You can present a legal document issued in the United States for use in another country. These documents can include court orders, contracts, vital records, and educational diplomas.
The process to get a document authenticated depends on the specific document, the state in which it was issued, and other factors. Check with your state’s document authentication agency and the Authentications and Apostilles page from the Department of State (DOS).
The U.S. Department of State's Children's Passport Issuance Alert Program (CPIAP) notifies the parent or guardian of participating children whenever an application for a U.S. Passport is submitted in their name and verify whether the parent(s) approve this passport being issued. You must be the legal parent or guardian of each child under the age of 18 to enroll in the program.

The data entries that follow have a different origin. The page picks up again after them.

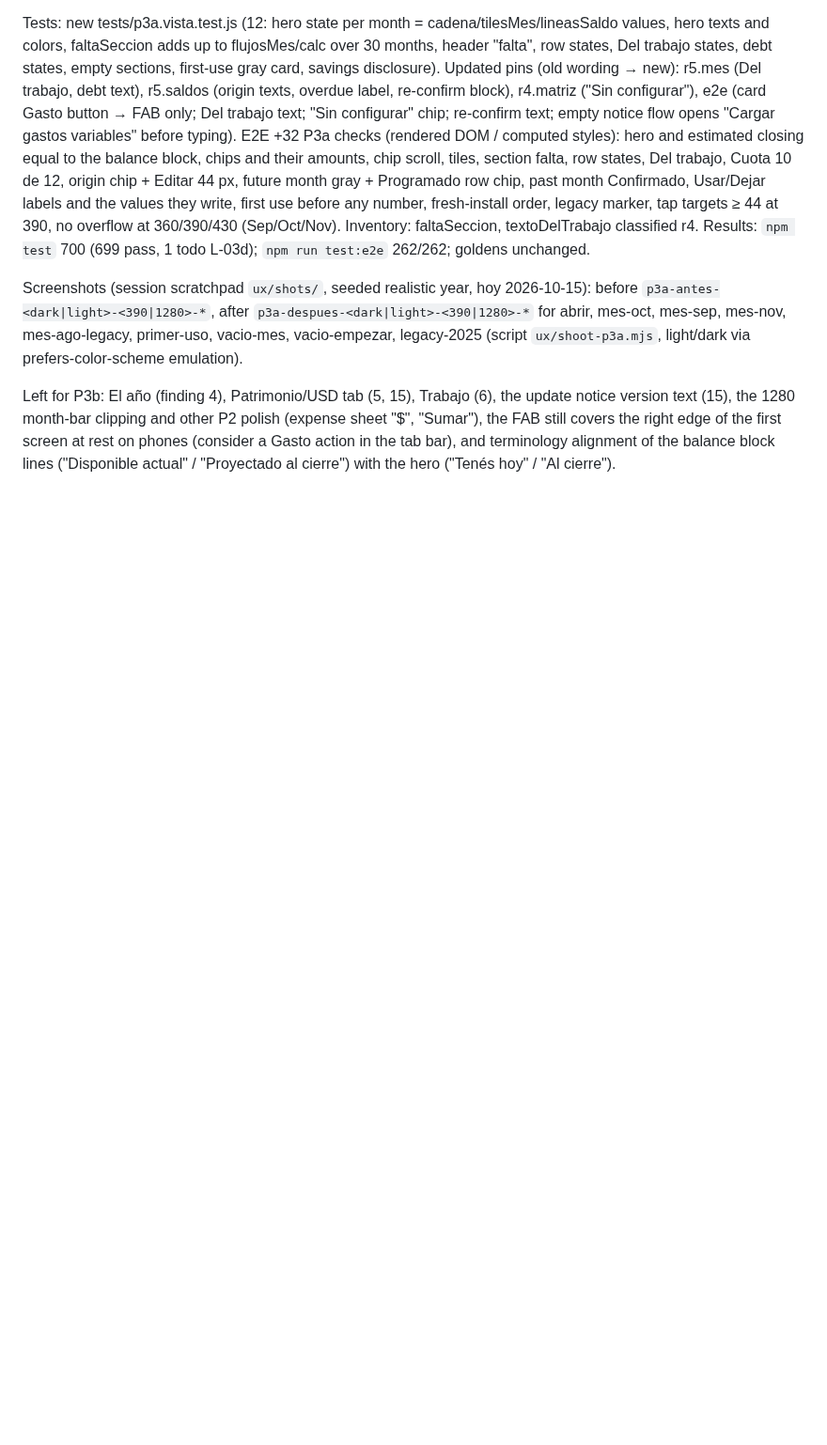
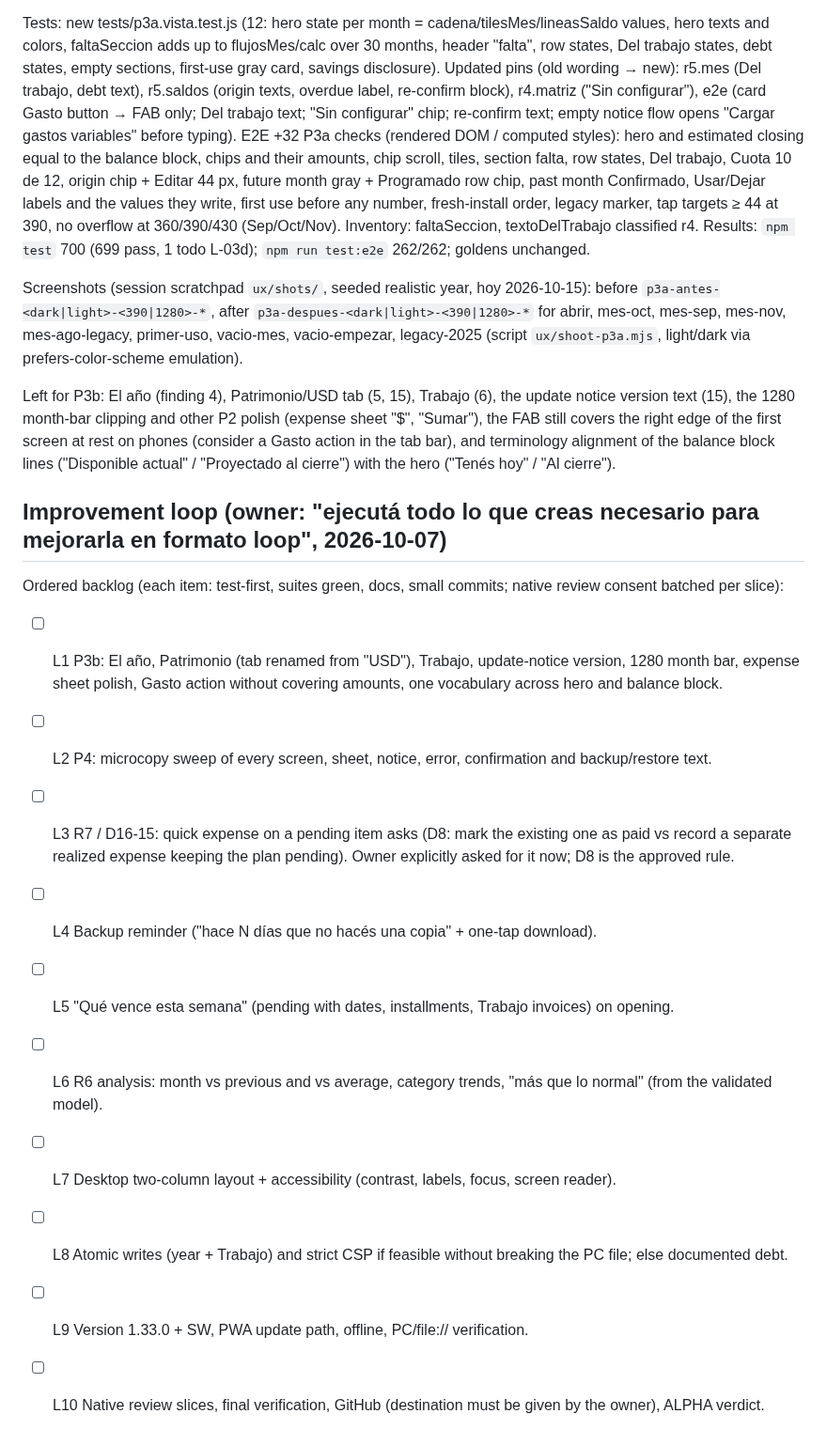
Before and after one commit to kibo-cloud/KF-kibfinanzas, a Markdown page: odd/tasks/alpha-product-surface.md, the part around the change. Shown at 94% size. Rendered like a GitHub page; blank space fills up the shorter version.

Commit message:
docs: plan the improvement loop

```diff
--- a/odd/tasks/alpha-product-surface.md
+++ b/odd/tasks/alpha-product-surface.md
@@ -192,3 +192,19 @@ Left for P3b: El año (finding 4), Patrimonio/USD tab (5, 15), Trabajo (6), the
 1280 month-bar clipping and other P2 polish (expense sheet "$", "Sumar"), the FAB still covers the right edge of the
 first screen at rest on phones (consider a Gasto action in the tab bar), and terminology alignment of the balance block
 lines ("Disponible actual" / "Proyectado al cierre") with the hero ("Tenés hoy" / "Al cierre").
+
+## Improvement loop (owner: "ejecutá todo lo que creas necesario para mejorarla en formato loop", 2026-10-07)
+
+Ordered backlog (each item: test-first, suites green, docs, small commits; native review consent batched per slice):
+- [ ] L1 P3b: El año, Patrimonio (tab renamed from "USD"), Trabajo, update-notice version, 1280 month bar, expense sheet polish,
+      Gasto action without covering amounts, one vocabulary across hero and balance block.
+- [ ] L2 P4: microcopy sweep of every screen, sheet, notice, error, confirmation and backup/restore text.
+- [ ] L3 R7 / D16-15: quick expense on a pending item asks (D8: mark the existing one as paid vs record a separate realized
+      expense keeping the plan pending). Owner explicitly asked for it now; D8 is the approved rule.
+- [ ] L4 Backup reminder ("hace N días que no hacés una copia" + one-tap download).
+- [ ] L5 "Qué vence esta semana" (pending with dates, installments, Trabajo invoices) on opening.
+- [ ] L6 R6 analysis: month vs previous and vs average, category trends, "más que lo normal" (from the validated model).
+- [ ] L7 Desktop two-column layout + accessibility (contrast, labels, focus, screen reader).
+- [ ] L8 Atomic writes (year + Trabajo) and strict CSP if feasible without breaking the PC file; else documented debt.
+- [ ] L9 Version 1.33.0 + SW, PWA update path, offline, PC/file:// verification.
+- [ ] L10 Native review slices, final verification, GitHub (destination must be given by the owner), ALPHA verdict.
```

This program does not limit the issuance of a passport, nor does it track or restrict its use.
The Consular Report of Death is required in U.S. legal proceedings, instead of the foreign death certificate. You may get up to 20 certified copies of this document at no charge from the U.S. Embassy or consulate in the country where the death occurred. For additional copies, contact the Passport Services Vital Records Office at 1-202-485-8300.
U.S. Citizenship for People Born Abroad or in U.S. Territories
You are a U.S. citizen if:
You have a birth certificate issued by a U.S. state or territory. If you were born in a U.S. territory, but do not have a birth certificate issued by that territory, you may be able to verify your citizenship status using other documents.
You were born outside of the U.S. to at least one U.S. citizen parent and your parent(s) recorded your birth with the U.S. Embassy or consulate in that country:
If the Embassy or consulate did not issue a Consular Report of Birth Abroad and you are 18 years of age or older, learn how to get a Certificate of Citizenship from U.S. Citizenship and Immigration Services (USCIS) instead. This document is proof of your U.S. citizenship.